  1. This film was a revelation about Karloff's acting. I never knew he had it in him, but, of course, it may have been easier to play a version of himself. It is funny how timely and ahead of its time Targets was. While our everyday crazy world had really not taken hold in 1968, it still touched on Vietnam.

    1. I love Karloff, mostly for his voice, but I won't pretend like I don't enjoy his work. But this one is pretty different.

      The story, though...I'm not sure this is a film that could have been released post-Columbine.

  2. I'm glad this lived up to the expectations for you. I liked it as well, although for me it was just another movie on the list I knew nothing about before seeing.

    When he climbed up on the refinery tank I knew this had to have been inspired by the shooter on the Texas college campus a few years before this was made. Back then this film would have been just as shocking as that story.
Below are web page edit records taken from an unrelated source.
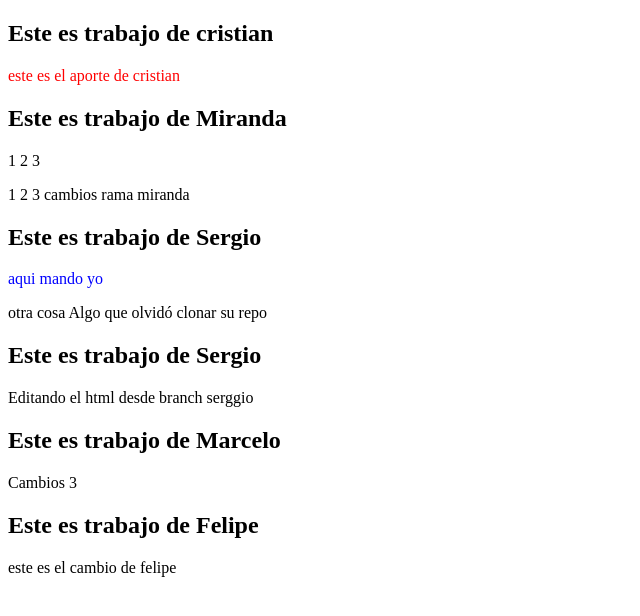
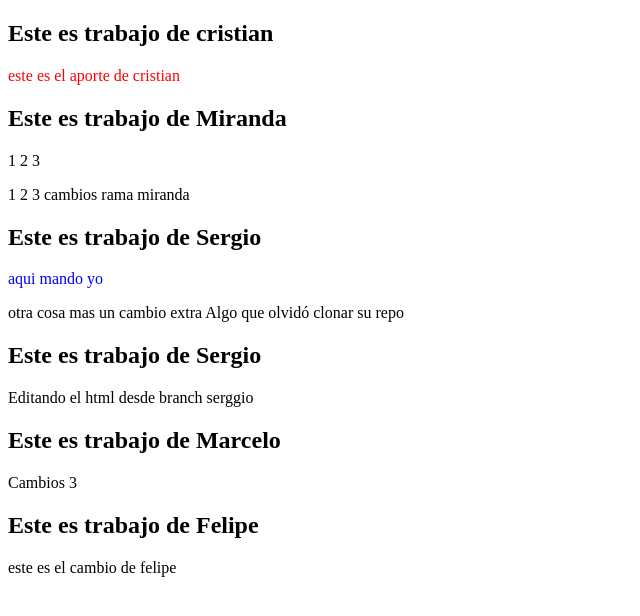
Before and after one commit to icaeth/frontend_tarea, a plain HTML site: page index.html in a window 1280 px wide. Shown: the whole page, without its empty margins (0-640 px from the left). Drawn offline with Linux system fonts and the light colour scheme.

Commit message:
un cambio extra

```diff
--- a/index.html
+++ b/index.html
@@ -21,7 +21,7 @@
 
     <h2>Este es trabajo de Sergio</h2>
     <p style="color:blue">aqui mando yo</p>
-    otra cosa
+    otra cosa mas un cambio extra
     Algo que olvidó clonar su repo
 
 
```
Sadly, it has become almost commonplace nowadays.

    I don't know if you watched the extras on the DVD or not, but they talk about how Karloff had shot some film with Corman, but owed him a couple more days work. Corman loaned that debt to Bogdanovich, who struggled to figure out how to integrate the gothic horror footage into a movie when he only had Karloff for very limited time. He finally lit on the idea of a movie within a movie and a shooter showing up at the screening of it. Karloff liked it so much he worked past his owed time in order to finish the new story.
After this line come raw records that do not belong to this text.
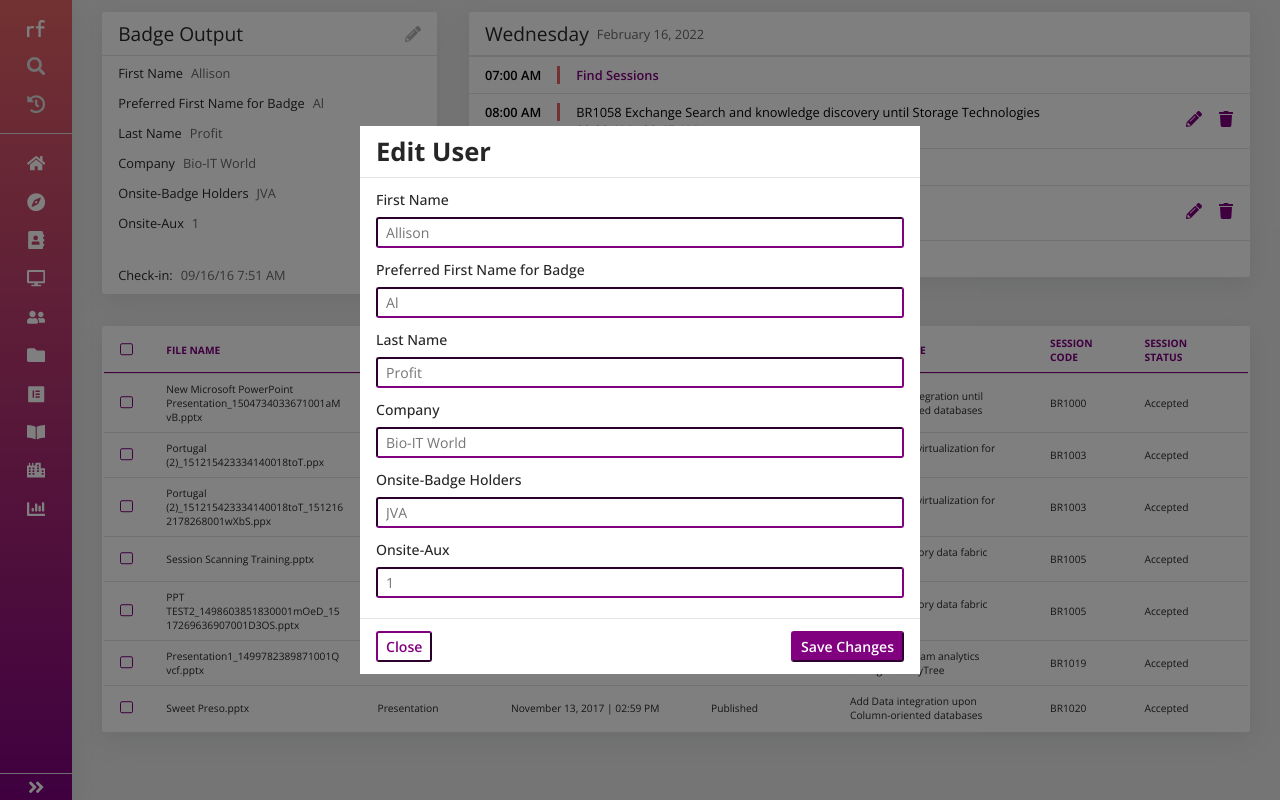
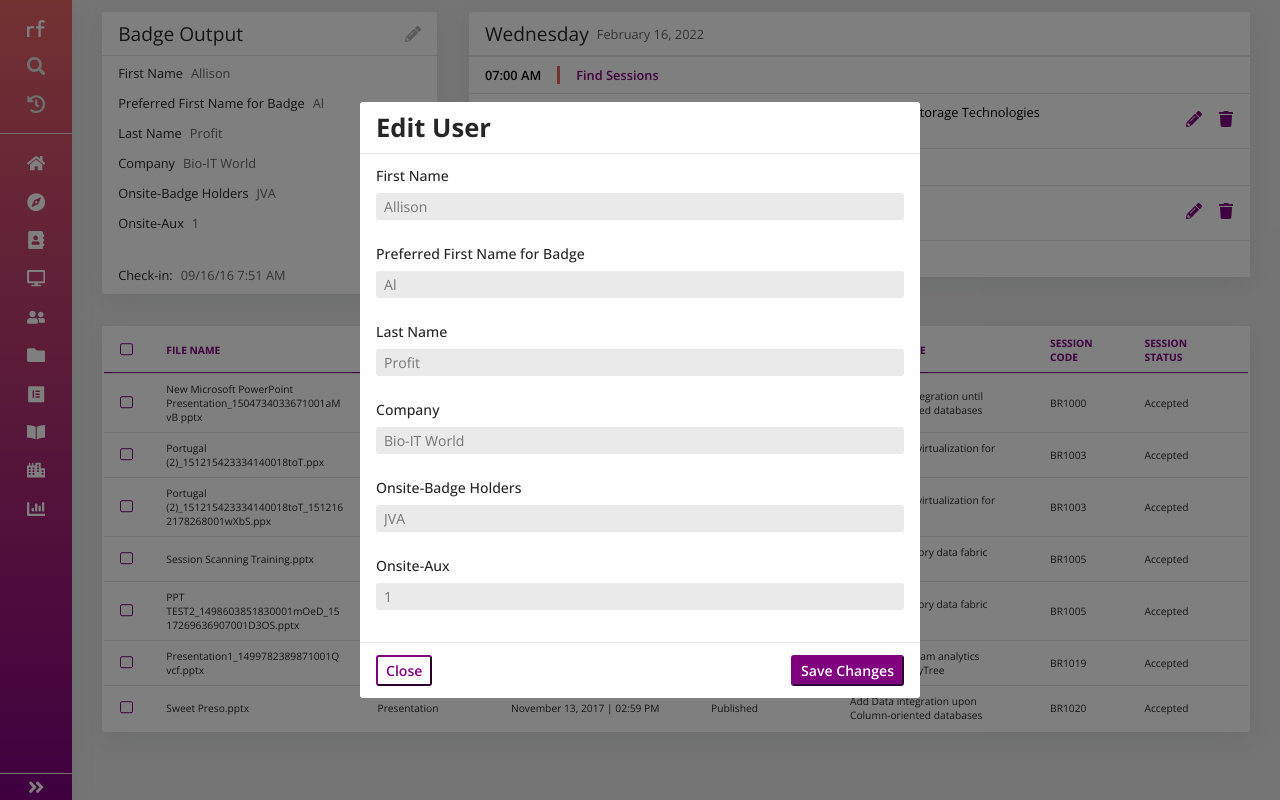
Before and after one commit to Phil-Elliott/dashboard_project, a React (Create React App) app: page / in a window 1280 px wide. Both pictures are taken after a click on the icon 412 px from the left and 33 px from the top of the page. Built offline with nearby package versions, Linux system fonts and the light colour scheme.

Commit message:
fixed modal and added functionality

```diff
--- a/src/Content/Components/BadgeModal/Modal.js
+++ b/src/Content/Components/BadgeModal/Modal.js
@@ -1,35 +1,14 @@
 import React, { useEffect } from "react"
 import "./Modal.scss"
-
-const badgeDetails = [
-  {
-    question: "First Name",
-    answer: "Allison",
-  },
-  {
-    question: "Preferred First Name for Badge",
-    answer: "Al",
-  },
-  {
-    question: "Last Name",
-    answer: "Profit",
-  },
-  {
-    question: "Company",
-    answer: "Bio-IT World",
-  },
-  {
-    question: "Onsite-Badge Holders",
-    answer: "JVA",
-  },
-  {
-    question: "Onsite-Aux",
-    answer: 1,
-  },
-]
+import ModalInputItem from "./ModalInputItem"
 
 // closes modal with ESC key
-const Modal = ({ changeDisplay, display }) => {
+const Modal = ({
+  changeDisplay,
+  display,
+  badgeDetails,
+  changeBadgeDetails,
+}) => {
   const closeOnEscapeKeyDown = (e) => {
     if ((e.charCode || e.keyCode) === 27) {
       changeDisplay()
@@ -52,11 +31,13 @@ const Modal = ({ changeDisplay, display }) => {
         <div className="modal-body">
           {badgeDetails.map((detail, i) => {
             return (
-              <div key={i}>
-                <h2>{detail.question}</h2>
-                {/* <p>{detail.answer}</p> */}
-                <input type="text" placeholder={detail.answer} />
-              </div>
+              <ModalInputItem
+                key={i}
+                id={i}
+                question={detail.question}
+                answer={detail.answer}
+                changeBadgeDetails={changeBadgeDetails}
+              />
             )
           })}
         </div>
--- a/src/Content/Components/BadgeModal/Modal.scss
+++ b/src/Content/Components/BadgeModal/Modal.scss
@@ -22,6 +22,7 @@
 
 .modal-content {
   width: clamp(40%, 35rem, 90%);
+  border-radius: 3px;
   background-color: $white;
   transform: translateY(-200px);
   transition: $transistion-ease;
@@ -51,11 +52,17 @@
       padding-bottom: 0.5rem;
     }
     input {
+      background-color: $background-color;
       font-size: clamp(0.8rem, 1.1vw, 1.1vw);
-      border-color: $secondary;
+      border: none;
       border-radius: 3px;
       padding: 0.25rem 0.5rem;
       width: 100%;
+
+      &:focus {
+        box-shadow: 0 0 10px #719ece;
+        outline: none;
+      }
     }
   }
 }
--- /dev/null
+++ b/src/Content/Components/BadgeModal/ModalInputItem.js
@@ -0,0 +1,26 @@
+import React, { useState } from "react"
+
+const ModalInputItem = ({ question, answer, id, changeBadgeDetails }) => {
+  const [inputData, setInputData] = useState("")
+
+  const change = (e) => {
+    setInputData(e)
+    changeBadgeDetails(id, e)
+  }
+
+  return (
+    <div>
+      <div>
+        <h2>{question}</h2>
+        <input
+          type="text"
+          placeholder={answer}
+          value={inputData}
+          onChange={(e) => change(e.target.value)}
+        />
+      </div>
+    </div>
+  )
+}
+
+export default ModalInputItem
--- a/src/Content/Components/BadgeOutput/BadgeOutput.js
+++ b/src/Content/Components/BadgeOutput/BadgeOutput.js
@@ -2,34 +2,7 @@ import React from "react"
 import "./BadgeOutput.scss"
 import { FaPencilAlt, FaTrash, FaPrint } from "react-icons/fa"
 
-const badgeDetails = [
-  {
-    question: "First Name",
-    answer: "Allison",
-  },
-  {
-    question: "Preferred First Name for Badge",
-    answer: "Al",
-  },
-  {
-    question: "Last Name",
-    answer: "Profit",
-  },
-  {
-    question: "Company",
-    answer: "Bio-IT World",
-  },
-  {
-    question: "Onsite-Badge Holders",
-    answer: "JVA",
-  },
-  {
-    question: "Onsite-Aux",
-    answer: 1,
-  },
-]
-
-const BadgeOutput = ({ changeDisplay }) => {
+const BadgeOutput = ({ changeDisplay, badgeDetails }) => {
   return (
     <div className="badge-container">
       <div className="badge-title-container">
--- a/src/Content/Content.js
+++ b/src/Content/Content.js
@@ -7,6 +7,39 @@ import Modal from "./Components/BadgeModal/Modal"
 
 const Content = () => {
   const [display, setDisplay] = useState(false)
+  const [badgeDetails, setBadgeDetails] = useState([
+    {
+      question: "First Name",
+      answer: "Allison",
+    },
+    {
+      question: "Preferred First Name for Badge",
+      answer: "Al",
+    },
+    {
+      question: "Last Name",
+      answer: "Profit",
+    },
+    {
+      question: "Company",
+      answer: "Bio-IT World",
+    },
+    {
+      question: "Onsite-Badge Holders",
+      answer: "JVA",
+    },
+    {
+      question: "Onsite-Aux",
+      answer: 1,
+    },
+  ])
+
+  let badgeDetailsArr = badgeDetails
+
+  const changeBadgeDetails = (id, answer) => {
+    badgeDetailsArr[id].answer = answer
+    setBadgeDetails(badgeDetailsArr)
+  }
 
   // displays the modal
   const changeDisplay = () => {
@@ -17,11 +50,19 @@ const Content = () => {
     <div className="content">
       <div className="content-container">
         <div className="top-content">
-          <BadgeOutput changeDisplay={changeDisplay} />
+          <BadgeOutput
+            changeDisplay={changeDisplay}
+            badgeDetails={badgeDetails}
+          />
           <Schedule />
         </div>
         <FileTable className="fileTable" />
-        <Modal changeDisplay={changeDisplay} display={display} />
+        <Modal
+          changeDisplay={changeDisplay}
+          display={display}
+          badgeDetails={badgeDetails}
+          changeBadgeDetails={changeBadgeDetails}
+        />
       </div>
     </div>
   )
```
    1. Oh, and I love the Boomtown Rats reference.

    2. I did watch a couple of the extras--I liked the film enough to spend a little more time with it. It's a surprising film in a lot of ways--it's a much smarter script than I expected, and a smarter film in general. I really expected it to be a B-movie, and it is, but it's one of those B-movies that aspires to be something more.

      For the record, I'm a huge Boomtown Rats fan.

  3. I enjoyed this one as well. Surprisingly good, really, considering I had no expectations going in.

    It's interesting that this was made in 1968 and dealt with a Vietnam veteran.

    I'm looking forward to seeing this film again at some point.

    1. Honestly, I am, too. This is one I will happily watch again.

  4. It's interesting that Bogdanavich did so well with so little budget for this movie. That seems to be a running theme for several movies on the 1001 list, getting a lot for a little.

    1. When you consider that 20% of his budget went to Karloff, it's even more impressive.